Fundamentals of Asymmetric Organo-Catalysis
In recent years asymmetric organo-catalysis has emerged as a powerful, metal-free route in enantioselective catalysis, where a chiral organic catalyst is used to control the chirality of a reacting substrate. To date there is little known about the molecular level details of the interaction between the catalyst and the substrate in solution, like binding lifetime and geometry. Due to this lack of fundamental knowledge, optimization of reaction conditions (e.g. solvent, temperature, catalyst, concentrations) is largely based on trial and error. As a consequence, a few hundred different conditions have to be tested in order to optimize the enantiomeric excess of a given catalytic process.

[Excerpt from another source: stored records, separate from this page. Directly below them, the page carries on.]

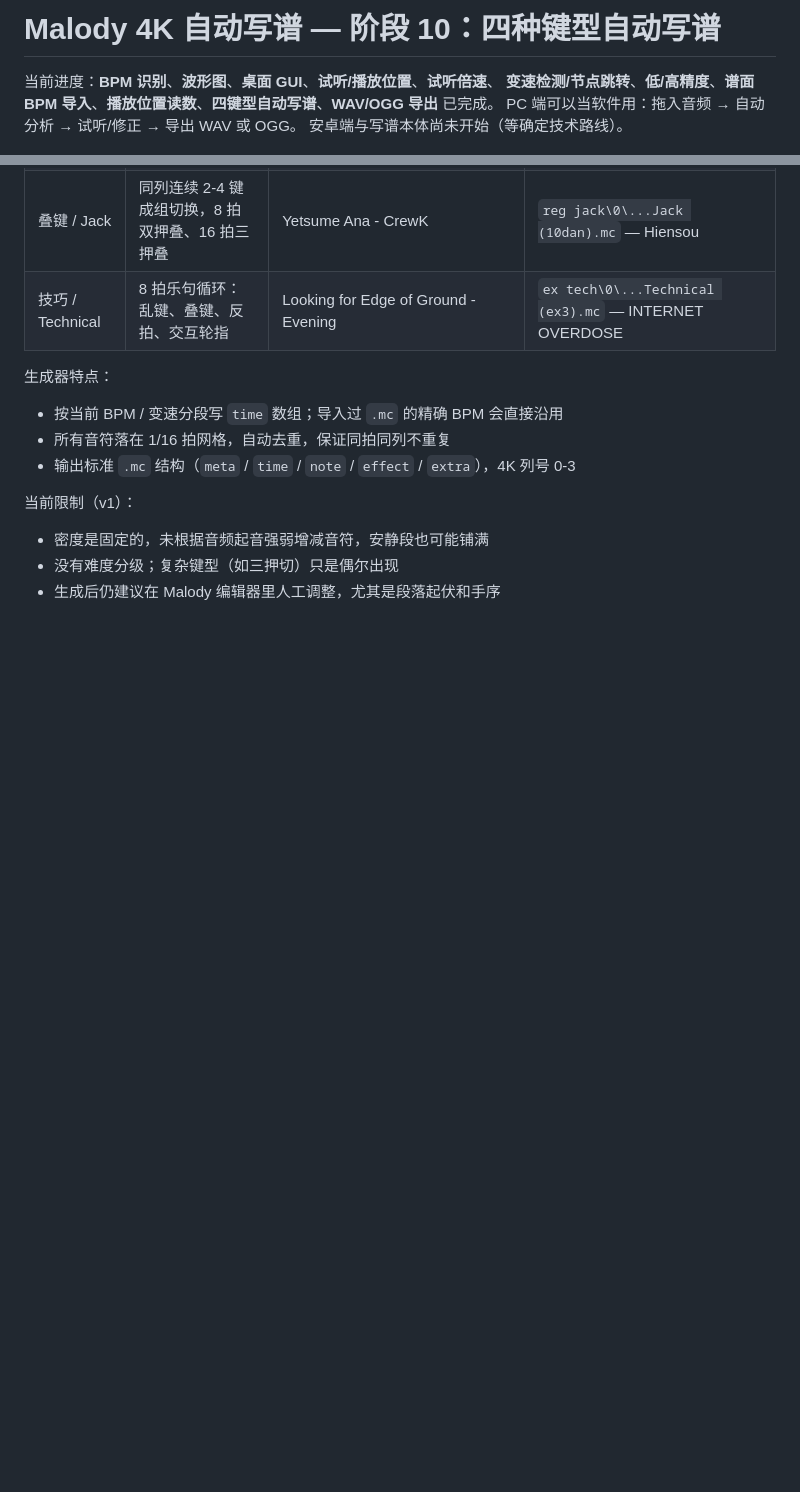
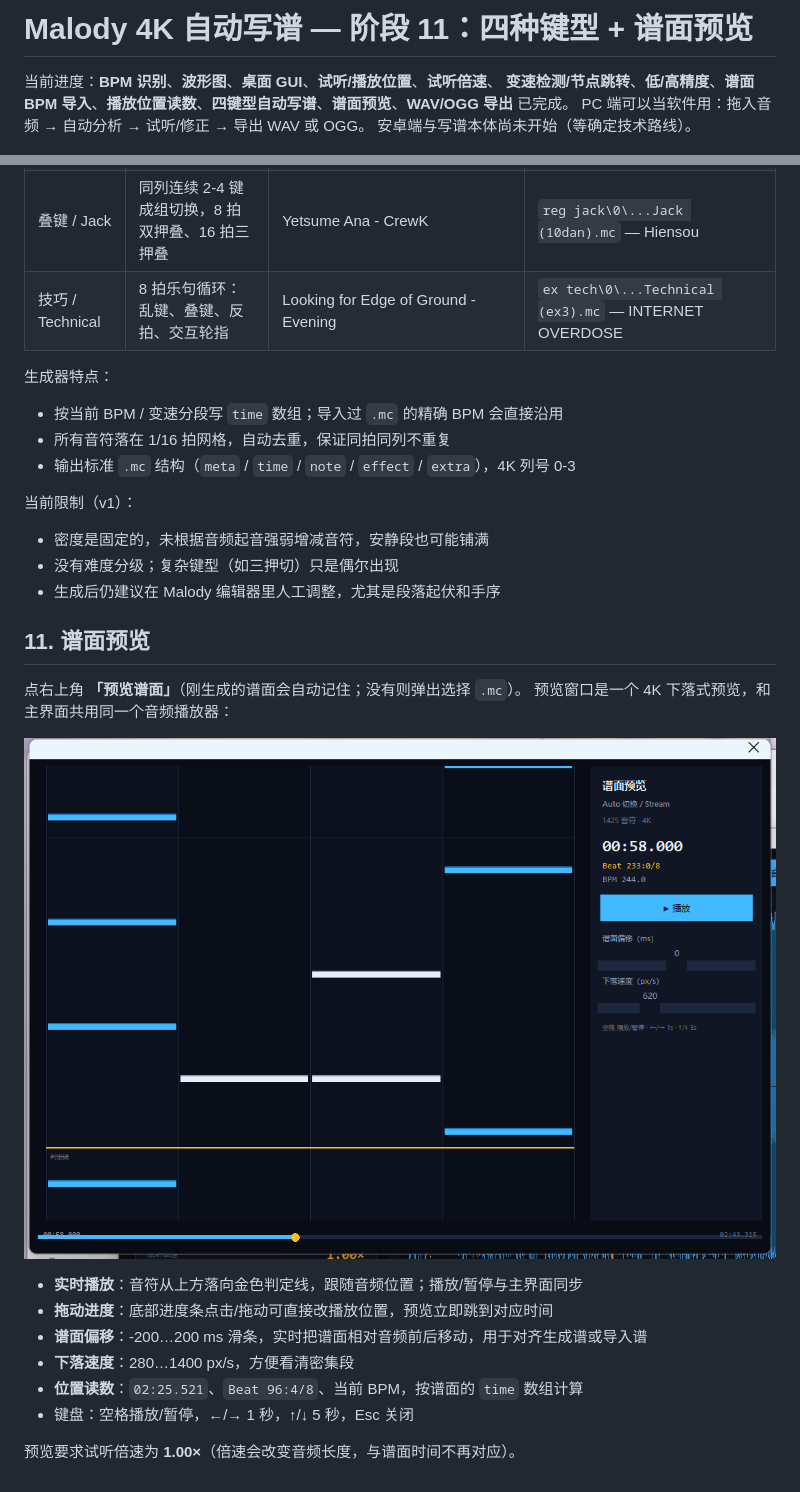
Before and after one commit to XmxAolg07/malody-auto-chart, a Markdown page: README.md, 2 parts joined by grey strips. GitHub-like rendering; pictures changed too: docs/preview.png (added); blank space fills up the shorter version.

Commit message:
feat: 4K 谱面下落预览（实时播放/拖动定位/偏移/速度）
- preview.py：独立预览窗口，音符落向判定线，与主播放器同步
- 底部进度条拖动实时改播放位置；偏移与下落速度滑条即时生效
- 顶部「预览谱面」按钮；生成后自动记住最近谱面
- 打包自检加入 preview=1 检查

```diff
--- a/README.md
+++ b/README.md
@@ -1,7 +1,7 @@
-# Malody 4K 自动写谱 — 阶段 10：四种键型自动写谱
+# Malody 4K 自动写谱 — 阶段 11：四种键型 + 谱面预览
 
 当前进度：**BPM 识别**、**波形图**、**桌面 GUI**、**试听/播放位置**、**试听倍速**、
-**变速检测/节点跳转**、**低/高精度**、**谱面 BPM 导入**、**播放位置读数**、**四键型自动写谱**、**WAV/OGG 导出** 已完成。
+**变速检测/节点跳转**、**低/高精度**、**谱面 BPM 导入**、**播放位置读数**、**四键型自动写谱**、**谱面预览**、**WAV/OGG 导出** 已完成。
 PC 端可以当软件用：拖入音频 → 自动分析 → 试听/修正 → 导出 WAV 或 OGG。
 安卓端与写谱本体尚未开始（等确定技术路线）。
 
@@ -234,3 +234,19 @@ build_exe.cmd "C:\path\to\python.exe"
 - 密度是固定的，未根据音频起音强弱增减音符，安静段也可能铺满
 - 没有难度分级；复杂键型（如三押切）只是偶尔出现
 - 生成后仍建议在 Malody 编辑器里人工调整，尤其是段落起伏和手序
+
+## 11. 谱面预览
+
+点右上角 **「预览谱面」**（刚生成的谱面会自动记住；没有则弹出选择 `.mc`）。
+预览窗口是一个 4K 下落式预览，和主界面共用同一个音频播放器：
+
+![谱面预览](docs/preview.png)
+
+- **实时播放**：音符从上方落向金色判定线，跟随音频位置；播放/暂停与主界面同步
+- **拖动进度**：底部进度条点击/拖动可直接改播放位置，预览立即跳到对应时间
+- **谱面偏移**：-200…200 ms 滑条，实时把谱面相对音频前后移动，用于对齐生成谱或导入谱
+- **下落速度**：280…1400 px/s，方便看清密集段
+- **位置读数**：`02:25.521`、`Beat 96:4/8`、当前 BPM，按谱面的 `time` 数组计算
+- 键盘：空格播放/暂停，←/→ 1 秒，↑/↓ 5 秒，Esc 关闭
+
+预览要求试听倍速为 **1.00×**（倍速会改变音频长度，与谱面时间不再对应）。
```
Also changed, not shown: 2 other files.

Our current work focuses on determining such fundamental binding parameters (strength of attraction, lifetime of binding, and steric repulsion) in solution. We obtain real-time information on association and binding strength from ultrafast infrared and dielectric spectroscopies. Via systematic correlation of the binding parameters to the enantiomeric excess in a catalytic process, we aim at elucidating the key ingredients for efficient stereocontrol. Such knowledge has the potential to guide optimization of existing catalytic routes and to design of novel catalyses.
Interaction of Osmolytes and Ions with Biopolymers
Different solutes can have tremendously different effects on the stability of proteins. For instance, simple inorganic cations follow an important rule of thumb: the higher the surface charge density of the cation the stronger the ion destabilizes proteins in solution. Interestingly, the opposite trend is observed for anions. Similarly, the small molecules tert-butanol and trimethylamine-N-oxide are structurally very similar, however they destabilize and stabilize proteins, respectively. Despite such effects on biomolecules are well established, the molecular level details are not fully understood.
We are currently studying the effect of osmolytes and ions on the mobility of protein model building blocks in solution. Thus, we aim at unravelling the underlying molecular-level interaction between these solutes and proteins, with a strong focus on the guanidinium cation – a prominent outlier in the Hofmeister series. In our present work we use the coupling of the ions’ translation to the rotation of the model proteins as a measure for their interaction. This allows us to study very weak ion-protein interaction with high sensitivity.
Dynamics of Ionic Liquids
In recent years, computer simulations have changed the general perception of room temperature ionic liquids. These simulations revealed that these macroscopically homogeneous ionic liquids segregate on a molecular level into ionic and hydrophobic sub-phases, which opens new opportunities for material science. However, insight into dynamical aspects of this heterogeneity, which plays a key role for the performance of ionic liquids as reaction media, has remained elusive. We study the dynamics of different molecular entities of the constituting ions using time-resolved infrared spectroscopy. In particular we focus on the dynamics of protic ionic liquids. This subclass of ionic liquids exhibit properties similar to liquid water due to the formation of directional hydrogen-bonds.
Our seminal study showed that the directional hydrogen-bonds also lead to a jump-like reorientation of the constituting ions, reminiscent of liquid water. Comparison of the dynamics in the ionic domains and the hydrophobic domains evidenced that – despite being connected via covalent bonds – the dynamics in the hydrophobic domains are decoupled from the ionic domains.